I was shocked when my father-in-law admitted to us a few years ago that he had never, in his life, had a waffle. (When we asked why, he said he wasn’t sure why he hadn’t eaten a waffle, except that he figured they just couldn’t be that exciting.)
We therefore, took him to eat at our favorite Waffle House in Columbus, forthwith, and ordered for him a waffle with a side of sausage.
He took a bite, and declared quite distinctly, “I like waffles. I should eat more of them.”
So, we went to the Waffle House again the next morning.
He had a lot of waffles to catch up on.
Now that we live in Athens, there is not a Waffle House close by.
So, when we get a hankerin’ for a hunk of waffle, I must hie myself off to the kitchen and whip some up.
Which is what I did this morning, although I didn’t feel like making my usual recipe which involves buttermilk (which I don’t have on hand) and beaten egg whites. I was too lazy for egg-white beating, and having a dearth of buttermilk, I decided to try a different recipe.
The following recipe, which is much easier to throw together in the morning pre-coffee, I adapted considerably from Marion Cunningham’s Classic Waffle recipe from The Breakfast Book. I left out the vegetable shortening, and used half whole wheat flour, added vanilla extract, cardamom and cinnamon, and some cream to her already excellent recipe.
I decided that I wanted some fruit to go with my waffles, and as any longtime reader should know, I am of the firm belief that cherries make nearly everything better. So, I dug out a jar of sour cherries in light syrup, and plopped them in a saucepan with a dab of butter, some almond extract a bit of sugar and some cardamom, and cooked them down while I made the waffles. When most of the liquid was gone, I thickened the rest of it with a cornstarch and cold water slurry, then put it all in a sauceboat and served it warm with some sliced almonds on the side.

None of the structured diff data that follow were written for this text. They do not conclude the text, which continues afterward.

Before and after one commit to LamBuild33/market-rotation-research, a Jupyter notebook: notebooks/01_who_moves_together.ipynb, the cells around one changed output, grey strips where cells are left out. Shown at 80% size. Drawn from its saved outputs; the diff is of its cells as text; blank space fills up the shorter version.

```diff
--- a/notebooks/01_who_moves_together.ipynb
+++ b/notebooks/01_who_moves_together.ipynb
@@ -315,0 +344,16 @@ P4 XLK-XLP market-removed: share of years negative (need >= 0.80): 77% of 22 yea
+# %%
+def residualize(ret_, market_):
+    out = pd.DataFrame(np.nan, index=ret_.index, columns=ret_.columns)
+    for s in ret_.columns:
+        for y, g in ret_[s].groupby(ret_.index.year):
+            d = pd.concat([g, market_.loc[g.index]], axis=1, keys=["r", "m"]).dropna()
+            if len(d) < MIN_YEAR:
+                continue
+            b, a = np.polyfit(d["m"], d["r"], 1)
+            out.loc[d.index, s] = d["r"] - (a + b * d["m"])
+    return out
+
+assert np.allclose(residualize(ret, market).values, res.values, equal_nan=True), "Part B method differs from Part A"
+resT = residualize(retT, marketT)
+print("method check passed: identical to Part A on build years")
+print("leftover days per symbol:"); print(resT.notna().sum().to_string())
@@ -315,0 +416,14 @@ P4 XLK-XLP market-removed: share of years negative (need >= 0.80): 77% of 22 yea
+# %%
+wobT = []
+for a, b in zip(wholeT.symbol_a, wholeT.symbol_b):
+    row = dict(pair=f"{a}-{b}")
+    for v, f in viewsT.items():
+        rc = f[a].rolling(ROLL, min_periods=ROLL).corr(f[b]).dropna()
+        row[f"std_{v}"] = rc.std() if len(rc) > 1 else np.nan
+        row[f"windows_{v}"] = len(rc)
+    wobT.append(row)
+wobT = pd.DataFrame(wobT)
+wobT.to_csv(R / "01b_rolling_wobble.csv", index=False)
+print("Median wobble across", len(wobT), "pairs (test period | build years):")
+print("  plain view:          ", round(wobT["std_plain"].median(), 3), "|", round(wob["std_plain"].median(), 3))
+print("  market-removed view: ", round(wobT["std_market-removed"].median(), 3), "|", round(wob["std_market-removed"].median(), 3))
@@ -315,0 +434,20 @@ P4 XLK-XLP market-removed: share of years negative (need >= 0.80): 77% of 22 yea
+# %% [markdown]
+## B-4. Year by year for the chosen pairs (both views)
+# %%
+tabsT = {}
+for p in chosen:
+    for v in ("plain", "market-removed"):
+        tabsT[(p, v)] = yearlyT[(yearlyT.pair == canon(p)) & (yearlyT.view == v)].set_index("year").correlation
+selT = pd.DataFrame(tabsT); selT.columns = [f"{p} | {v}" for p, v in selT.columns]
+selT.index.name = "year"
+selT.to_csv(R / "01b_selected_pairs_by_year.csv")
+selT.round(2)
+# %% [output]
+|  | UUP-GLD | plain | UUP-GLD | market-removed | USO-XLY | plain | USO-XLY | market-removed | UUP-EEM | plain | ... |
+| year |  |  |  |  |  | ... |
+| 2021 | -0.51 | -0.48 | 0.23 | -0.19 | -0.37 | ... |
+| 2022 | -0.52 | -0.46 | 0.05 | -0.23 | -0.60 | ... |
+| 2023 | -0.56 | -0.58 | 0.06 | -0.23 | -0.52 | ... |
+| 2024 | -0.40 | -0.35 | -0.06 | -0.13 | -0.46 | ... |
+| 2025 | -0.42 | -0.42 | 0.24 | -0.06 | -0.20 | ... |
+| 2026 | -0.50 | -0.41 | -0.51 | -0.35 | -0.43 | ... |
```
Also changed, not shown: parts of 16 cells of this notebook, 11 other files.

Not only did the waffles with cherry sauce and almonds turn out to look pretty, they smelled divine and tasted golden and buttery, tart and sweet and crunchy. They were awesome.
While we ate these for a special Sunday breakfast, I think that you could serve these with a scoop of homemade vanilla ice cream for a great homey, comfort-food dessert. And think of the possibilities for a breakfast in bed on Valentine’s Day, especially if you have one of those fancy machines which makes heart-shaped waffles. It would make a very pretty presentation with the golden waffles, crimson cherries and maybe some white whipped cream.
Very pretty indeed. And quite romantically tasty as well.
If you want to try a vegan version of this recipe, I suggest exchanging the milk and cream with 1 1/2 cups almond milk, and using canola oil in place of the melted butter. For the eggs, use vegan egg substitutes–they should work fine. I suspect that waffles made with these ingredients will be crisper in texture than those made with dairy products, so adjust cooking time to account for this. Just leave the butter out of the cherry sauce.
1 cup all-purpose flour
1 cup whole wheat flour
4 teaspoons baking powder
1 teaspoon salt
2 tablespoons raw sugar
1/2 teaspoon ground cardamom
1/4 teaspoon cinnamon
2 eggs, well beaten
1 teaspoon vanilla extract
1 cup milk
1/2 cup heavy or light cream
1/3 cup butter, melted
Whisk together all dry ingredients until well blended.
Beat vanilla into eggs, then stir this mixture into the milk. Stir in cream.
Mix the wet ingredients well into the dry ingredients until very blended, then whisk in the melted butter.
Following your waffle-maker’s instructions, bake your waffles until crisp and golden.
Makes about eight small waffles.
Ingredients For Cherry Sauce:
1 16 ounce jar sour cherries in light syrup (or one pound of frozen sour cherries, thawed)
1/2 tablespoon butter
1/4 teaspoon ground cardamom
1 teaspoon almond extract
1-2 tablespoons raw sugar
1 1/2 tablespoons cornstarch dissolved in 2 tablespoons cold water
Pour contents of jar into saucepan and add all other ingredients except cornstarch and almonds. Simmer over medium heat, stirring now and then, until liquid is reduced by half.
Bring cherries to a boil, then add cornstarch and cook, stirring, until thickened.
Remove from heat, and keep warm until you serve.
Garnish with sliced almonds.
Sorry, the comment form is closed at this time.